I sat on the bench alone. Orange leaves were everywhere. They surrounded me. They covered the ground, the concrete and the slick dewy grass. They engulfed the trees that should have been bare. It was almost gaudy. Almost like Mother Nature was boasting her power and spurning the Gods because they would dare make her domain dim and gray.

The clear morning fog was almost as prominent as the leaves. Everyday I see the same people with their family, friends, significant other, walk and smile. It's a gag-worthy sight. My lips quirk up to a slight smirk at the bitter-sweetness of it. I want to be noticed by these strangers. I want to be known. I want to be asked what's wrong for no one else would. None of the people who say they knew me. I'm not happy, but there is no reason to be so miserable. How wretched.

I waited for another hour, just waiting. Today was the day someone would feel something was wrong with me. I could feel it as I bundled up in the my autumn gear. The wind blew rustling some leaves that have long gone soggy and mushy under the dew. My sneakers were already damp from stepping in the puddles and leaves.

It was sad that I craved any one's attention, even that of a stranger. It was a pathetic thing to want. I played with the paper cup in my hands that was filled with coffee that had long gone cold. I gave up sitting there five minutes later.

On my way to the nearest Starbucks to get me another coffee, I noticed that people kept giving me odd looks. I know that I wanted someone to notice me, but I'm not sure that this kind of attention was what I wanted. Then again, what kind of attention did I expect to get? I caught my reflection in the window just outside the multimillion dollar cafe. My brown eyes were red, I haven't slept in days. My hair, a dark brown color, if only for the moment, was plastered to my face by sweat and tears. What a sight. This was stupid.

Soon another drink was in my hand and I was out of the cafe, when a burning sensation errupted from or in this case on my chest. My eyes wandered down to my coat-shit.

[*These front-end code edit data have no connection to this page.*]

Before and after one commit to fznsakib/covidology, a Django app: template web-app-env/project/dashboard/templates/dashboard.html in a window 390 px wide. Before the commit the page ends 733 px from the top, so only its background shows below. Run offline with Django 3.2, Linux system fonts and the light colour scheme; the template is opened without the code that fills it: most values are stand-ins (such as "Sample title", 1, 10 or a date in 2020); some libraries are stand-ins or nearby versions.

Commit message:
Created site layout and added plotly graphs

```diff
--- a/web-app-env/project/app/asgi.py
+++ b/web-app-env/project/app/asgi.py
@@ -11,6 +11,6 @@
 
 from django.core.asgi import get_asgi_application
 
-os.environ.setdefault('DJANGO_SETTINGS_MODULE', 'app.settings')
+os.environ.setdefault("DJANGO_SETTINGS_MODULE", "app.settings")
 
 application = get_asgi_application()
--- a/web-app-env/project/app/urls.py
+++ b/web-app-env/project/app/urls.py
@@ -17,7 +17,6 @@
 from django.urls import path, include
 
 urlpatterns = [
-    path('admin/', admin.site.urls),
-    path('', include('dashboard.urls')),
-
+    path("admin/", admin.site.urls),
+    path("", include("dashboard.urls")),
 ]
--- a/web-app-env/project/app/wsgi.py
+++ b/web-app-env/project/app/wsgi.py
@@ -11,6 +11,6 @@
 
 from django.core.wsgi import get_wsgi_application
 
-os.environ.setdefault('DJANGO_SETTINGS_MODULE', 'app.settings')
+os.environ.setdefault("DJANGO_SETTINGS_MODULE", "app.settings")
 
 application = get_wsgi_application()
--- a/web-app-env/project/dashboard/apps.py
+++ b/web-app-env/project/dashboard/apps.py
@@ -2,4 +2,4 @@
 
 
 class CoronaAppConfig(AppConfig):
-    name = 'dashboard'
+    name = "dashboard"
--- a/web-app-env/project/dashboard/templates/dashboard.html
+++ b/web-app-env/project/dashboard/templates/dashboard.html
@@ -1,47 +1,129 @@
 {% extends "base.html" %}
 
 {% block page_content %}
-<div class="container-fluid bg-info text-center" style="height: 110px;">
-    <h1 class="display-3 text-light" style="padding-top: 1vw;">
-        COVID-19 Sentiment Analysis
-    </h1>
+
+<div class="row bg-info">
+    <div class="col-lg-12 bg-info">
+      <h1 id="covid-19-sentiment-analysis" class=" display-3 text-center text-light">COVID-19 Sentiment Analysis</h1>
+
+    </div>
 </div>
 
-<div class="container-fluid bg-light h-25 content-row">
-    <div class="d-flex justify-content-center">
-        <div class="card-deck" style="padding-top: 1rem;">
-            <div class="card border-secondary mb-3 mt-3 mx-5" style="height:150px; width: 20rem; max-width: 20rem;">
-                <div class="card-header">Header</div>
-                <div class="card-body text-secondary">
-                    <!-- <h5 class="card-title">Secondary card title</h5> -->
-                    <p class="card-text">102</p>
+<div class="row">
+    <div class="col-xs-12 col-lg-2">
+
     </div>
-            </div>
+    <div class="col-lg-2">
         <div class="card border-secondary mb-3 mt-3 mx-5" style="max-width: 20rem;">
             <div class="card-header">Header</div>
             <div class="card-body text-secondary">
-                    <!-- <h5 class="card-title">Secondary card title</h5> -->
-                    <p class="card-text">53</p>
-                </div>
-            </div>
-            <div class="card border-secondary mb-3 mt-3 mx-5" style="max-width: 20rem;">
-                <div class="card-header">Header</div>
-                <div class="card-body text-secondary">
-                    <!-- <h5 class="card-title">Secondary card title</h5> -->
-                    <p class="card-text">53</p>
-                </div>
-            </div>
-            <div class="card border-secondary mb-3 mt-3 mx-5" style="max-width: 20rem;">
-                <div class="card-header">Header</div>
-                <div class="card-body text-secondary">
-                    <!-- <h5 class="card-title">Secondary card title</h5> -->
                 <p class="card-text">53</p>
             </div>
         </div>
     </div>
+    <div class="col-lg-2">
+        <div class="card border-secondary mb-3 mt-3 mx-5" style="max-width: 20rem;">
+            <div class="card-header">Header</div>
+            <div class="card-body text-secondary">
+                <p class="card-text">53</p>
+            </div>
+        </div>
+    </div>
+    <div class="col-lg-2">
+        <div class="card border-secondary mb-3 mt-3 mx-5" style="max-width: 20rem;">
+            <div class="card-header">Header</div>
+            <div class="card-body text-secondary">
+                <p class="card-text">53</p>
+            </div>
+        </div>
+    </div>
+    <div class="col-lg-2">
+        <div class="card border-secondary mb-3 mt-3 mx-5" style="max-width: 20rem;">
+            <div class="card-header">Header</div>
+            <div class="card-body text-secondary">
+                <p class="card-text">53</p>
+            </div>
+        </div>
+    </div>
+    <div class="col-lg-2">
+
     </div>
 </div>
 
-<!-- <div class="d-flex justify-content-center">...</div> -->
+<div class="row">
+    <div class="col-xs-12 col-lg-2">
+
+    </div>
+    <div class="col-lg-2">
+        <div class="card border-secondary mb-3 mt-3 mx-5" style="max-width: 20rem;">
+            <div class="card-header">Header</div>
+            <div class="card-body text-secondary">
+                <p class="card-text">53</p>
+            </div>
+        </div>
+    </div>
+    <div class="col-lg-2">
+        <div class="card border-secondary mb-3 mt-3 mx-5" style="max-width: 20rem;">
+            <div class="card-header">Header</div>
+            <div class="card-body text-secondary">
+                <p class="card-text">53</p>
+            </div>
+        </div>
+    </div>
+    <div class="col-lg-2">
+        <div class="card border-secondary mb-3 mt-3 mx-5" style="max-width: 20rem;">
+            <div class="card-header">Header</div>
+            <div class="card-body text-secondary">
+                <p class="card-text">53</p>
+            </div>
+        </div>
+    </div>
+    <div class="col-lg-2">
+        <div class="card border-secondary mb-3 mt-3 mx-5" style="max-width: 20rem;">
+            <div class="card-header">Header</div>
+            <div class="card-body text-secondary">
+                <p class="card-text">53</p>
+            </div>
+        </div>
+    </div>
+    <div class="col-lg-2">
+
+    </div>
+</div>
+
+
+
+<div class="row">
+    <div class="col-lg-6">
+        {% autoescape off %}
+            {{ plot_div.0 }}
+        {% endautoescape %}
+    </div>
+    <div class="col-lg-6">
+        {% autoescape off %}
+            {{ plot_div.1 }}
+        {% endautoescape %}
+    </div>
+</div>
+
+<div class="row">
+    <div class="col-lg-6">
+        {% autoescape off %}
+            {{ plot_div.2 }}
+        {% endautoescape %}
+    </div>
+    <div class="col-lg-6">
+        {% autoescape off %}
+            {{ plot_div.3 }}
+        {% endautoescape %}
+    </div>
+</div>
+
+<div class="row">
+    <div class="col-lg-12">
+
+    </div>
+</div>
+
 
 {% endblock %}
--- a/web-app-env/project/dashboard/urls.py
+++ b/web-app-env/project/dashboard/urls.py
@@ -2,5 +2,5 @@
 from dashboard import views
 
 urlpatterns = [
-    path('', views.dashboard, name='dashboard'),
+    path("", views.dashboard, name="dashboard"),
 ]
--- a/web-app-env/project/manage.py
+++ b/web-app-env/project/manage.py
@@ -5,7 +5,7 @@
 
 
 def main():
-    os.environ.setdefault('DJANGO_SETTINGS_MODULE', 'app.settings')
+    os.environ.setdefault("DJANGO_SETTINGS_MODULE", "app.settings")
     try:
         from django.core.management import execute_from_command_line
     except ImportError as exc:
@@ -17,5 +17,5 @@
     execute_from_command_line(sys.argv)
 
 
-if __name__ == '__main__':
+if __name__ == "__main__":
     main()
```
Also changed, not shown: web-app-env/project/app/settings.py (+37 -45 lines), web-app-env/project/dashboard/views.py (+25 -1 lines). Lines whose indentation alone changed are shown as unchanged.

My shrieks of pain were muffled by my scarf and were silenced as I noticed the person, who also wore a nice splotchy wet mess on their chest, standing in front of me.

"Oh I'm s-so sorry," my voice trembled as my eyes met his startling blue-green eyes. "Are you okay?"

They softened and smiled. "It's alright. Are you okay?"

"I'm glad now that I wore extra layers today," I smiled quietly to myself.

"I'm not talking about the coffee, but I'm glad you didn't get burned."

"Not the coffee?" I repeated, feeling a bit stupid after I realized that I did.

"You look really sad."

My unconscious habit denied my sadness to everyone, so I did. "I'm not sad."

"Well, you look it. And you are a terrible liar."

"Thanks?" Apparently I looked sad and pitiful.

"Look, do you want me to get you another cup? It was my fault we both got scalded."

I weighed my options. I did want-no need-a new cup of coffee. But what if this was some ploy? What if they were crazy? Someone who can look through this facade couldn't be that bad could they? My face might have revealed my thoughts because his smile turned sheepish as he scratched the back of his head.

"I mean you don't have to feel obligated to say yes or hang out with me or anything," he continued to look nervous.

"I don't accept things from strangers. So what's your name?" My eyes widened in surprise over what I had blurted. Never in my life has anything so bold has been said to someone I didn't know.

The boy's uneasy sheepish smile turned to one of calm. "Okay but you have to tell me your name."

"Fair is fair. You first."